Since antiquity, kings and queens have influenced fashion trends. For example, scarves were once only used for their practicality - to keep cool or wipe a sweaty brow. Queen Nefertiti is credited with raising awareness of the silk scarf’s versatility when she started wearing one under her headdress. In Asia, silk scarves were used to denote military rank. Notably, Queen Victoria popularized silk scarves during her reign, making them a favorite accessory of the upper class.
It was Hermès that propelled the silk scarf onto the luxury market and into the arms of royalty and celebrities. Grace Kelly famously wore a Hermès scarf as a sling when she injured her arm.
Over the years, the silk scarf has been employed by fashion icons to infuse their looks with color, glamour and drama. Whether worn as a head wrap or around the neck or shoulders, stylish and versatile, the silk scarf remains the go-to accessory to embellish any look.
Rediscovering a Classic Accessory

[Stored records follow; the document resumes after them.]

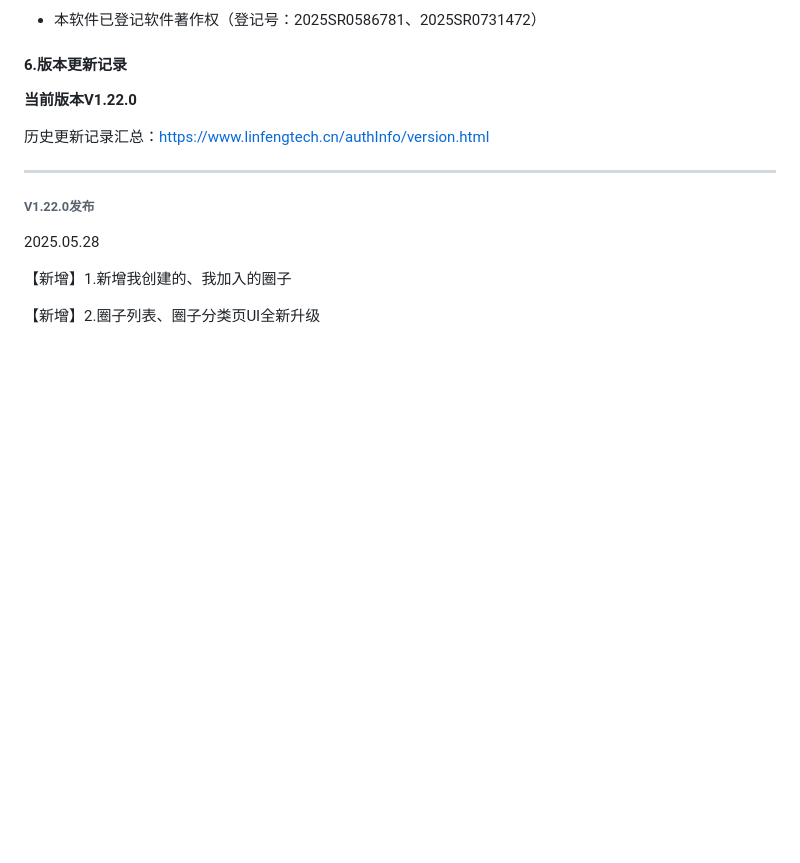
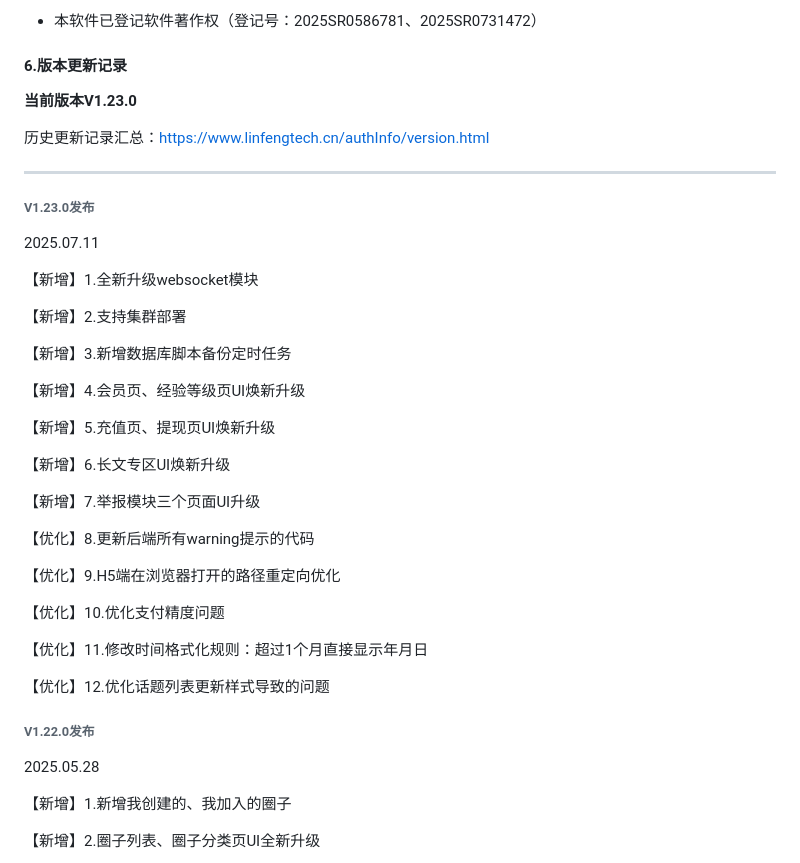
Before and after one commit to virus010101/linfeng-community, a Markdown page: README.md, the part around one of its changes. GitHub-like rendering; blank space fills up the shorter version.

```diff
--- a/README.md
+++ b/README.md
@@ -120,11 +120,39 @@ https://net.linfeng.tech/version/version.html
 
 #### 6.版本更新记录
 
-**当前版本V1.22.0**
+**当前版本V1.23.0**
 
 历史更新记录汇总：https://www.linfengtech.cn/authInfo/version.html
 
 ****
+
+###### V1.23.0发布
+
+2025.07.11
+
+【新增】1.全新升级websocket模块
+
+【新增】2.支持集群部署
+
+【新增】3.新增数据库脚本备份定时任务
+
+【新增】4.会员页、经验等级页UI焕新升级
+
+【新增】5.充值页、提现页UI焕新升级
+
+【新增】6.长文专区UI焕新升级
+
+【新增】7.举报模块三个页面UI升级
+
+【优化】8.更新后端所有warning提示的代码
+
+【优化】9.H5端在浏览器打开的路径重定向优化
+
+【优化】10.优化支付精度问题
+
+【优化】11.修改时间格式化规则：超过1个月直接显示年月日
+
+【优化】12.优化话题列表更新样式导致的问题
 
 ###### V1.22.0发布
 
```
Also changed, not shown: other parts of README.md (+0 -48 lines).
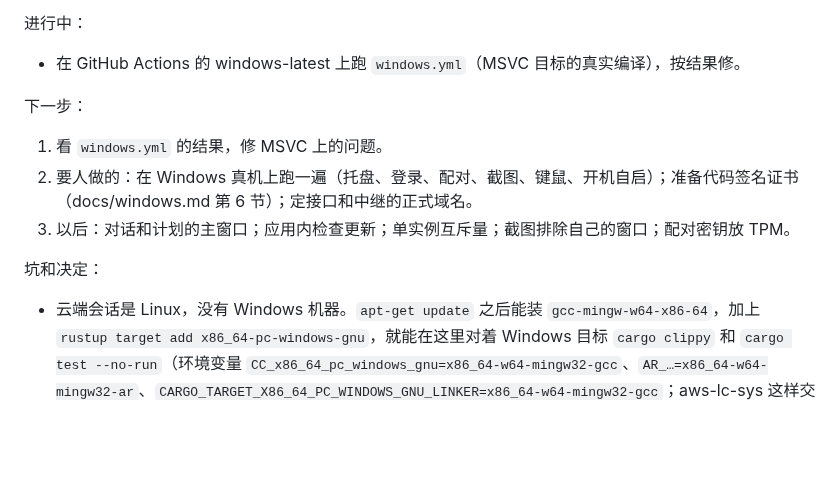
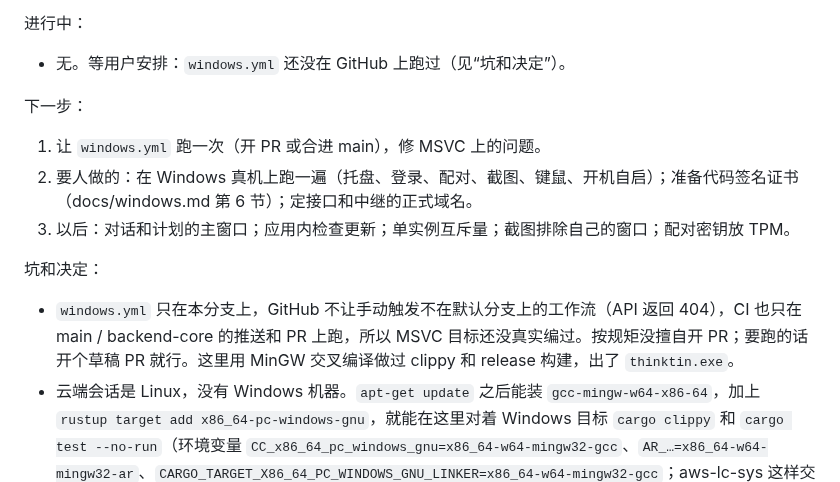
Before and after one commit to thinktin/Thinktin-Rust, a Markdown page: docs/progress/claude-windows-version-dev-vafc9z.md, the part around the change. Rendered like a GitHub page; blank space fills up the shorter version.

Commit message:
Docs: Windows progress, CI not yet run on GitHub
Co-Authored-By: Claude Fable 5.1 <noreply@anthropic.com>
Claude-Session: https://claude.ai/code/session_012PgAxFAJsLo683tK5xbEqo

```diff
--- a/docs/progress/claude-windows-version-dev-vafc9z.md
+++ b/docs/progress/claude-windows-version-dev-vafc9z.md
@@ -13,14 +13,15 @@
 - **CI、发版、文档**：`windows.yml`（windows-latest 上 fmt、clippy、测试、未签名 exe）、`windows-release.yml`（`windows-v*` 标签：构建、有证书就签名、Inno Setup 安装包 `apps/windows/installer/thinktin.iss`、GitHub Release）；`docs/windows.md`；README、架构方案 8.6 和待决问题、relay / pairing / desktop 文档里的“只有 macOS”；WBS 14.10–14.14；许可证检查加 Windows 程序（只算 Windows 平台的依赖，允许 Ubuntu 字体许可证）。
 
 进行中：
-- 在 GitHub Actions 的 windows-latest 上跑 `windows.yml`（MSVC 目标的真实编译），按结果修。
+- 无。等用户安排：`windows.yml` 还没在 GitHub 上跑过（见“坑和决定”）。
 
 下一步：
-1. 看 `windows.yml` 的结果，修 MSVC 上的问题。
+1. 让 `windows.yml` 跑一次（开 PR 或合进 main），修 MSVC 上的问题。
 2. 要人做的：在 Windows 真机上跑一遍（托盘、登录、配对、截图、键鼠、开机自启）；准备代码签名证书（docs/windows.md 第 6 节）；定接口和中继的正式域名。
 3. 以后：对话和计划的主窗口；应用内检查更新；单实例互斥量；截图排除自己的窗口；配对密钥放 TPM。
 
 坑和决定：
+- `windows.yml` 只在本分支上，GitHub 不让手动触发不在默认分支上的工作流（API 返回 404），CI 也只在 main / backend-core 的推送和 PR 上跑，所以 MSVC 目标还没真实编过。按规矩没擅自开 PR；要跑的话开个草稿 PR 就行。这里用 MinGW 交叉编译做过 clippy 和 release 构建，出了 `thinktin.exe`。
 - 云端会话是 Linux，没有 Windows 机器。`apt-get update` 之后能装 `gcc-mingw-w64-x86-64`，加上 `rustup target add x86_64-pc-windows-gnu`，就能在这里对着 Windows 目标 `cargo clippy` 和 `cargo test --no-run`（环境变量 `CC_x86_64_pc_windows_gnu=x86_64-w64-mingw32-gcc`、`AR_…=x86_64-w64-mingw32-ar`、`CARGO_TARGET_X86_64_PC_WINDOWS_GNU_LINKER=x86_64-w64-mingw32-gcc`；aws-lc-sys 这样交叉也能编）。跑不了：真机上的截图、键鼠、托盘要人试，MSVC 目标的编译靠 GitHub Actions 的 windows-latest。
 - Windows 上“应用”的写法是程序名（`chrome.exe`），对应 macOS 的 bundle id；手机授权页照样填这个字符串。`computer_key` 里的 `cmd` 在 Windows 上是 Win 键，不是 Ctrl。
 - 电脑端用 Rust 直接写界面（不像 macOS 那样经 UniFFI 给 Swift），`desktop` 库原样复用。
```
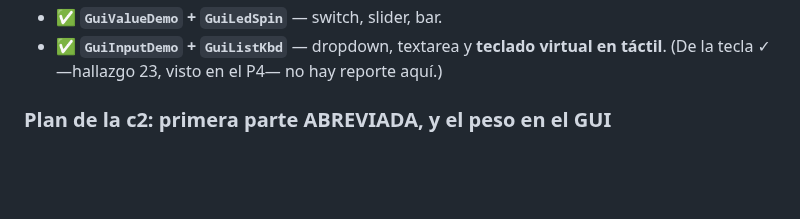
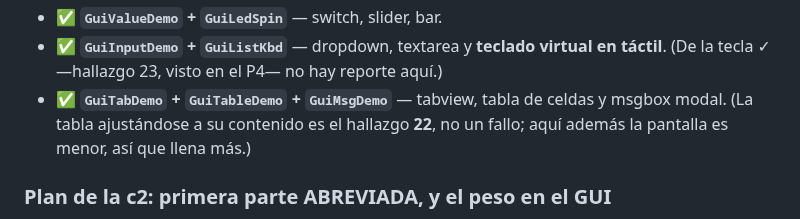
Before and after one commit to legio-e/BasicPlus, a Markdown page: docs/H13_PRUEBAS.md, the part around the change. Rendered like a GitHub page; blank space fills up the shorter version.

Commit message:
docs(v4/H13/c2): GuiTabDemo + GuiTableDemo + GuiMsgDemo verdes
Co-Authored-By: Claude Opus 5 <noreply@anthropic.com>

```diff
--- a/docs/H13_PRUEBAS.md
+++ b/docs/H13_PRUEBAS.md
@@ -1364,6 +1364,9 @@ el 27 y el 374 (que el recurso lo diga la placa, no una constante).
 - ✅ **`GuiValueDemo` + `GuiLedSpin`** — switch, slider, bar.
 - ✅ **`GuiInputDemo` + `GuiListKbd`** — dropdown, textarea y **teclado virtual en
   táctil**. (De la tecla ✓ —hallazgo 23, visto en el P4— no hay reporte aquí.)
+- ✅ **`GuiTabDemo` + `GuiTableDemo` + `GuiMsgDemo`** — tabview, tabla de celdas y
+  msgbox modal. (La tabla ajustándose a su contenido es el hallazgo **22**, no un
+  fallo; aquí además la pantalla es menor, así que llena más.)
 
 ### Plan de la c2: primera parte ABREVIADA, y el peso en el GUI
 
```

After a period of decline in popularity, the silk scarf is back in the spotlight. Recently, scarves have made a comeback and have been worn around the neck, tied to handbags or in the hair, and draped over shoulders for a pop of color. A silk scarf or twilly can effortlessly transform any outfit— making it instantly chic.

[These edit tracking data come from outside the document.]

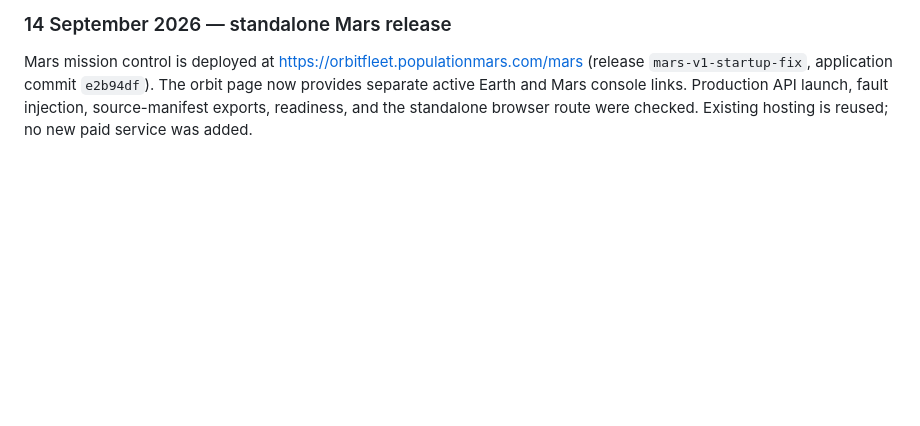
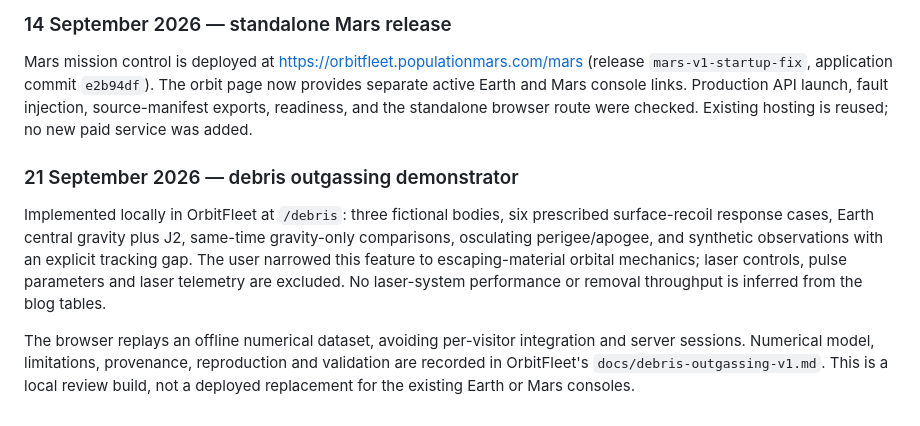
Before and after one commit to ZuchGuillotine/MarsBlog, a Markdown page: docs/orbitfleet-improvements-and-mars-plan.md, the part around the change. Drawn GitHub-style; blank space fills up the shorter version.

Commit message:
Record debris outgassing demo scope and validation plan

```diff
--- a/docs/orbitfleet-improvements-and-mars-plan.md
+++ b/docs/orbitfleet-improvements-and-mars-plan.md
@@ -251,3 +251,17 @@ Mars mission control is deployed at https://orbitfleet.populationmars.com/mars
 provides separate active Earth and Mars console links. Production API launch,
 fault injection, source-manifest exports, readiness, and the standalone browser
 route were checked. Existing hosting is reused; no new paid service was added.
+
+### 21 September 2026 — debris outgassing demonstrator
+
+Implemented locally in OrbitFleet at `/debris`: three fictional bodies, six prescribed
+surface-recoil response cases, Earth central gravity plus J2, same-time gravity-only
+comparisons, osculating perigee/apogee, and synthetic observations with an explicit
+tracking gap. The user narrowed this feature to escaping-material orbital mechanics;
+laser controls, pulse parameters and laser telemetry are excluded. No laser-system
+performance or removal throughput is inferred from the blog tables.
+
+The browser replays an offline numerical dataset, avoiding per-visitor integration
+and server sessions. Numerical model, limitations, provenance, reproduction and
+validation are recorded in OrbitFleet's `docs/debris-outgassing-v1.md`. This is a local
+review build, not a deployed replacement for the existing Earth or Mars consoles.
```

Jérome Faillant-Dumas thoughtfully designed the artwork behind all of our silks scarves and twillies. He took inspiration from Princess Grace’s floral designs and the motifs and colors emblematic of the French Riviera.
The facade of the Monte-Carlo casino is hidden in the background of our Casino Silk and the floral design of our Promenade Silk and Twilly depict each note of the Promenade Sur Le Rocher fragrance.
The Côte d’Azur and Riviera silks capture the glamour and vibrancy of the Mediterranean. Each of our silks features a signature finishing touch such as Princess Grace’s signature, the GDM logo or Her royal crest.
A Human Touch
Our silks are screened by hand in Italy, renowned for its production of silk and other fine fabrics. For each color in the design, a printing frame made of metal and mesh is used. A thin film of dye is pressed through the mesh and pulled across the fabric for each layer/color of the design. This step is repeated, carefully introducing each dye, one by one, until the desired pattern is achieved. The fabric is hung to dry and then steamed to bond the colors to the fabric. Each of our silks scarves and twillies is hemmed and finished by hand.
For anyone looking to elevate their day-to-day style, look no further than the extraordinary silk scarf or twilly.